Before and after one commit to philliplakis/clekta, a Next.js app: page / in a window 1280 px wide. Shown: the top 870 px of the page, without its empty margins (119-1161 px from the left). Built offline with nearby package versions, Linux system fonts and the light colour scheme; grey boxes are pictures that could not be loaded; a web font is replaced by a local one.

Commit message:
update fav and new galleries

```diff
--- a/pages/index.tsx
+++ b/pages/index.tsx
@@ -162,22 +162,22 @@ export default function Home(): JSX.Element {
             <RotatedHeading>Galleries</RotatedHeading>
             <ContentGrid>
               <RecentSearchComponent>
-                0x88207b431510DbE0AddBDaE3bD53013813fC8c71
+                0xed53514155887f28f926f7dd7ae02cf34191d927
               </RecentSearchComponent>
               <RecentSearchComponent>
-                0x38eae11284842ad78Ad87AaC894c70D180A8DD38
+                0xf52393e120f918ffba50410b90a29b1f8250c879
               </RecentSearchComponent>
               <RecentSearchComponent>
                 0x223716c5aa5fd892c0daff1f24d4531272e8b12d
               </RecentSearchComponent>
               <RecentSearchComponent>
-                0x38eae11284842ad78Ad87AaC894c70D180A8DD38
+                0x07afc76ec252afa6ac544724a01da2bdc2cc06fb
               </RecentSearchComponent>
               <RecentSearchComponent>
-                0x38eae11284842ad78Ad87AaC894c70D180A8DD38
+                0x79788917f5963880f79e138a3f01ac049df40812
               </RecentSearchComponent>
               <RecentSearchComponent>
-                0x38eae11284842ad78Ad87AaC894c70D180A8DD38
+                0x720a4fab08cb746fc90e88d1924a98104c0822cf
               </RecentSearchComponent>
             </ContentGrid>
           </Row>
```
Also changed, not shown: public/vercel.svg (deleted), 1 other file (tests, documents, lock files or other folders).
--
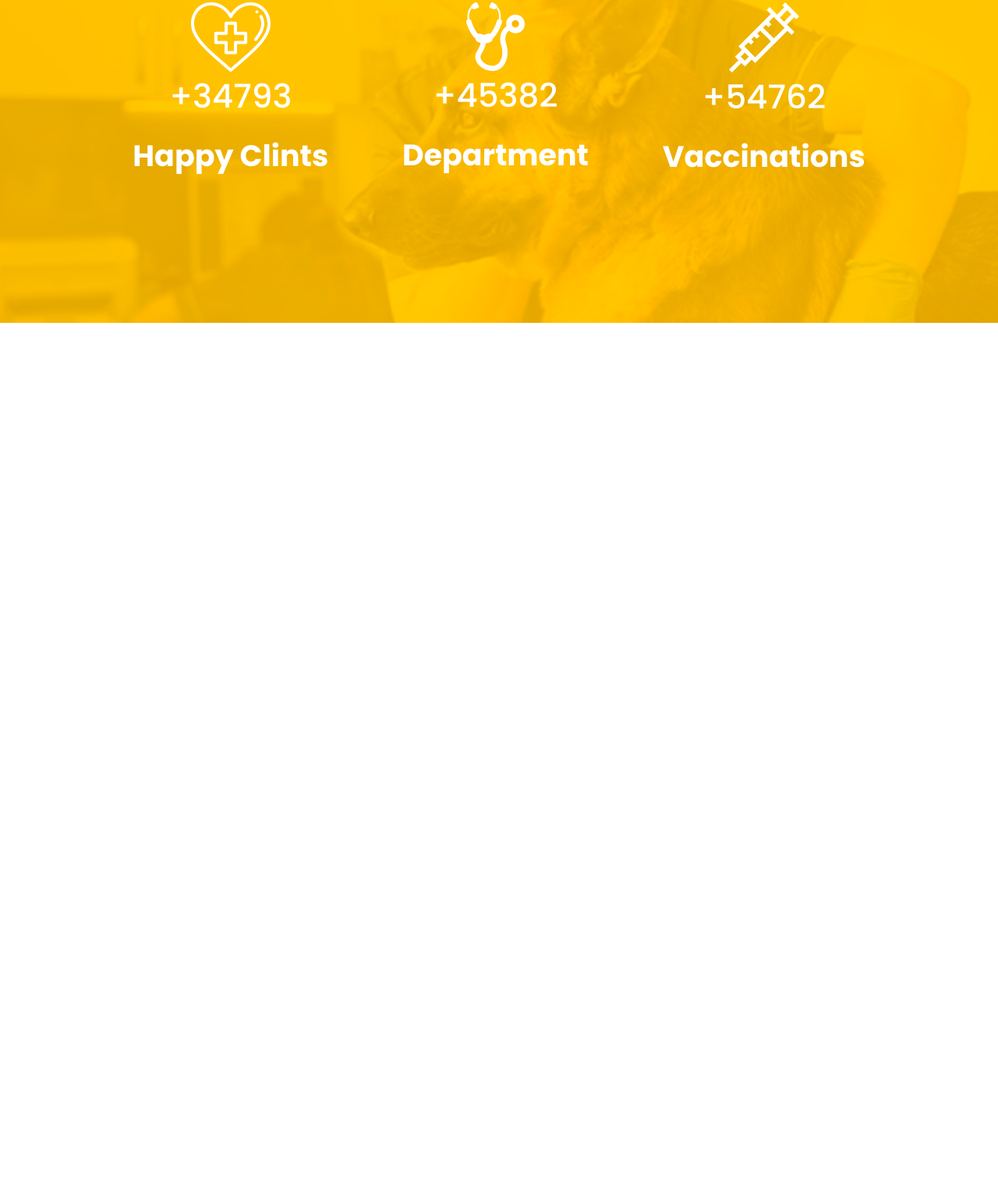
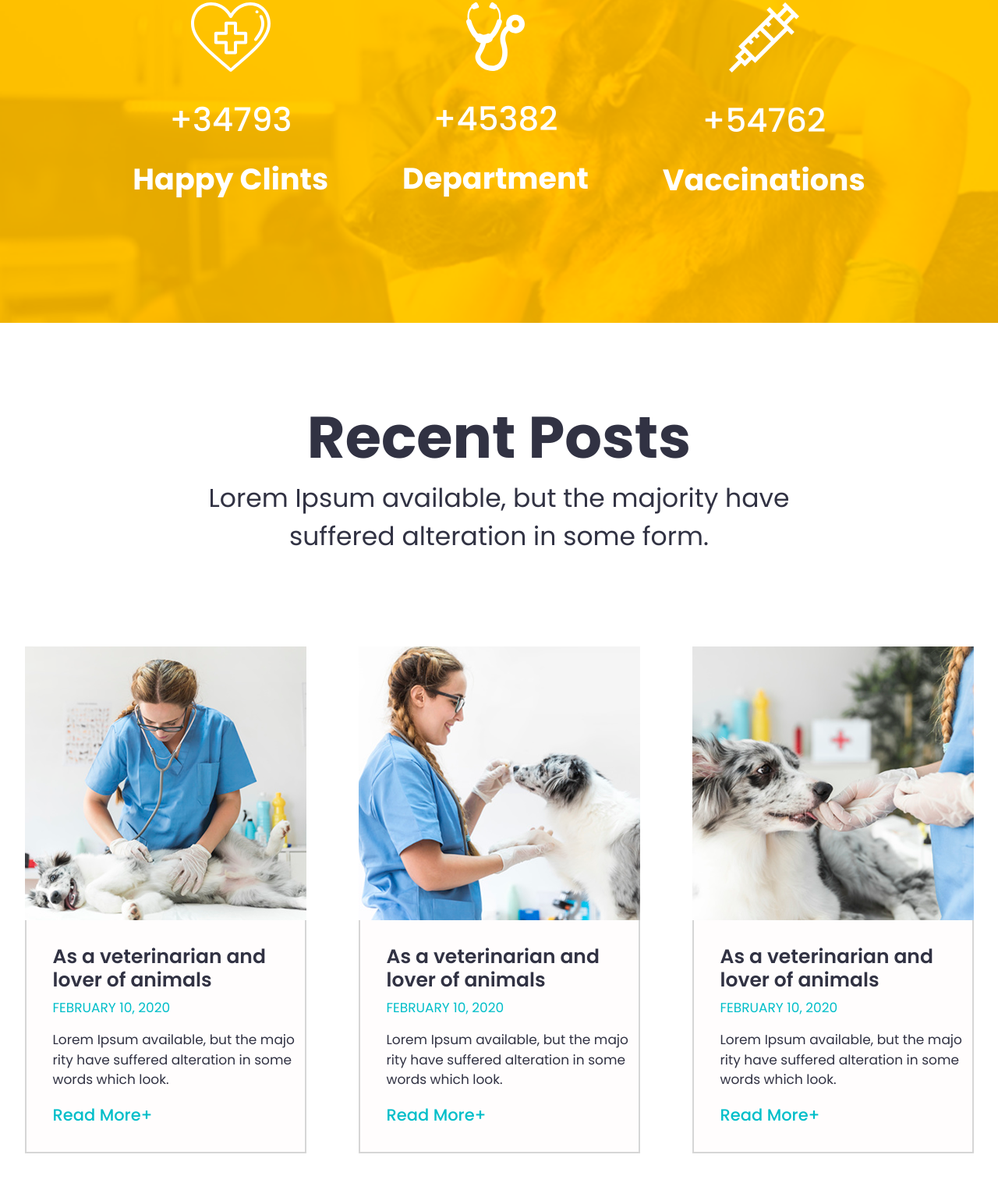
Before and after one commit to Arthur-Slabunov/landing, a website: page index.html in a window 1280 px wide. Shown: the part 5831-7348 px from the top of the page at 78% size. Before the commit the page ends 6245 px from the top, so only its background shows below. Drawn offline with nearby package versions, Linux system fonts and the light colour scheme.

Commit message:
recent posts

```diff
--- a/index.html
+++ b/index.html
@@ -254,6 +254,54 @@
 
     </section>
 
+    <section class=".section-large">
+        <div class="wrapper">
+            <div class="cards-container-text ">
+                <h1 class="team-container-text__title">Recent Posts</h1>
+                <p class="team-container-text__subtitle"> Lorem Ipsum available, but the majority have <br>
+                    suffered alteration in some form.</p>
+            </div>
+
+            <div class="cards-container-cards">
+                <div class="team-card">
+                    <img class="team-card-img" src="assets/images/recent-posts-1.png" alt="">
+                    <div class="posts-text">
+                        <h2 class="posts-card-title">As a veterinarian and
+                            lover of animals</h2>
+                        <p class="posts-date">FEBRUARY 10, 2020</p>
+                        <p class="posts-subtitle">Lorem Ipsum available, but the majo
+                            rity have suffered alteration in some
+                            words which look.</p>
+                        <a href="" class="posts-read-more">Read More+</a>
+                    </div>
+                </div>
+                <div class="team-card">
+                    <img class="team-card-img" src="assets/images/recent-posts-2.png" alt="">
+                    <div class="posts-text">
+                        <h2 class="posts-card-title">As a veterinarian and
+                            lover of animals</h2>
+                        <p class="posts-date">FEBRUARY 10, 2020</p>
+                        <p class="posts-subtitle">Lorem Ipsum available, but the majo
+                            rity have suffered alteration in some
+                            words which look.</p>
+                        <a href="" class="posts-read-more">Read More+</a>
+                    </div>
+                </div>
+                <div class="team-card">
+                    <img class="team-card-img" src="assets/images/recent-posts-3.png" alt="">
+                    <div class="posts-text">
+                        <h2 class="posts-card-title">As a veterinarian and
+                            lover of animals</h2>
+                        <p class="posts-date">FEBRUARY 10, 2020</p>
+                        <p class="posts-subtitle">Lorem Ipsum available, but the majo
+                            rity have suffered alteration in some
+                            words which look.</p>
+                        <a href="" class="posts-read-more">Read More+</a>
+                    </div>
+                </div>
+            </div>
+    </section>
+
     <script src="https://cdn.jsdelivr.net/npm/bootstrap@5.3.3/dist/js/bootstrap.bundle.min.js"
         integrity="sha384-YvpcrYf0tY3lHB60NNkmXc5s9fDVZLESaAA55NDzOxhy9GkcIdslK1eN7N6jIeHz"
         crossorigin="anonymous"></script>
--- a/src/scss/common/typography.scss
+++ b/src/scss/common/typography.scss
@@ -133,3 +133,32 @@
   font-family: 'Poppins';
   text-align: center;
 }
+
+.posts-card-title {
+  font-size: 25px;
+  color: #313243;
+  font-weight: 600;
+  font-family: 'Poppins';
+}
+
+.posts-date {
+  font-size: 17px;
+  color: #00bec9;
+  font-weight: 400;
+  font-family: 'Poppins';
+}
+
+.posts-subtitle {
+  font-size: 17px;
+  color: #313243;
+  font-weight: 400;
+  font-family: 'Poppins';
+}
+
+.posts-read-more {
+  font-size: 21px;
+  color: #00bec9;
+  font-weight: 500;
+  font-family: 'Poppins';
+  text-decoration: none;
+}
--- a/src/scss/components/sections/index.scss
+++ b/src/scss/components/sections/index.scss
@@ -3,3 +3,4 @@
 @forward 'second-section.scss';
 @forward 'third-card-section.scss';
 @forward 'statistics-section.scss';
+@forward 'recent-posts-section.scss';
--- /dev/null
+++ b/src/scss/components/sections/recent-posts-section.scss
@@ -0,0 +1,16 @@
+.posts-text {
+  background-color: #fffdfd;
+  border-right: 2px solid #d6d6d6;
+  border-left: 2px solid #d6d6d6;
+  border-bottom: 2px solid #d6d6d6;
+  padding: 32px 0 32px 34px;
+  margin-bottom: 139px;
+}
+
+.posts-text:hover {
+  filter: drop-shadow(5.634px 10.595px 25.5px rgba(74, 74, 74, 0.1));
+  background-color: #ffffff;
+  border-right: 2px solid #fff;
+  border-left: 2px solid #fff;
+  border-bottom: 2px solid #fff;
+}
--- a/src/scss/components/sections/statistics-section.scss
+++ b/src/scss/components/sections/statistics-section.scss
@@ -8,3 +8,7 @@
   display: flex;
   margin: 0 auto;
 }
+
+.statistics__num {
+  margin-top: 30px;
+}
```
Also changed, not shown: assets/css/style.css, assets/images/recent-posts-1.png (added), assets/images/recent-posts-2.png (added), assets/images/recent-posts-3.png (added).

■ **Assignment**: Lines of the data above that include the string "from" must each be copied.

■ **Completed task**:
Before and after one commit to philliplakis/clekta, a Next.js app: page / in a window 1280 px wide. Shown: the top 870 px of the page, without its empty margins (119-1161 px from the left). Built offline with nearby package versions, Linux system fonts and the light colour scheme; grey boxes are pictures that could not be loaded; a web font is replaced by a local one.
Before and after one commit to Arthur-Slabunov/landing, a website: page index.html in a window 1280 px wide. Shown: the part 5831-7348 px from the top of the page at 78% size. Before the commit the page ends 6245 px from the top, so only its background shows below. Drawn offline with nearby package versions, Linux system fonts and the light colour scheme.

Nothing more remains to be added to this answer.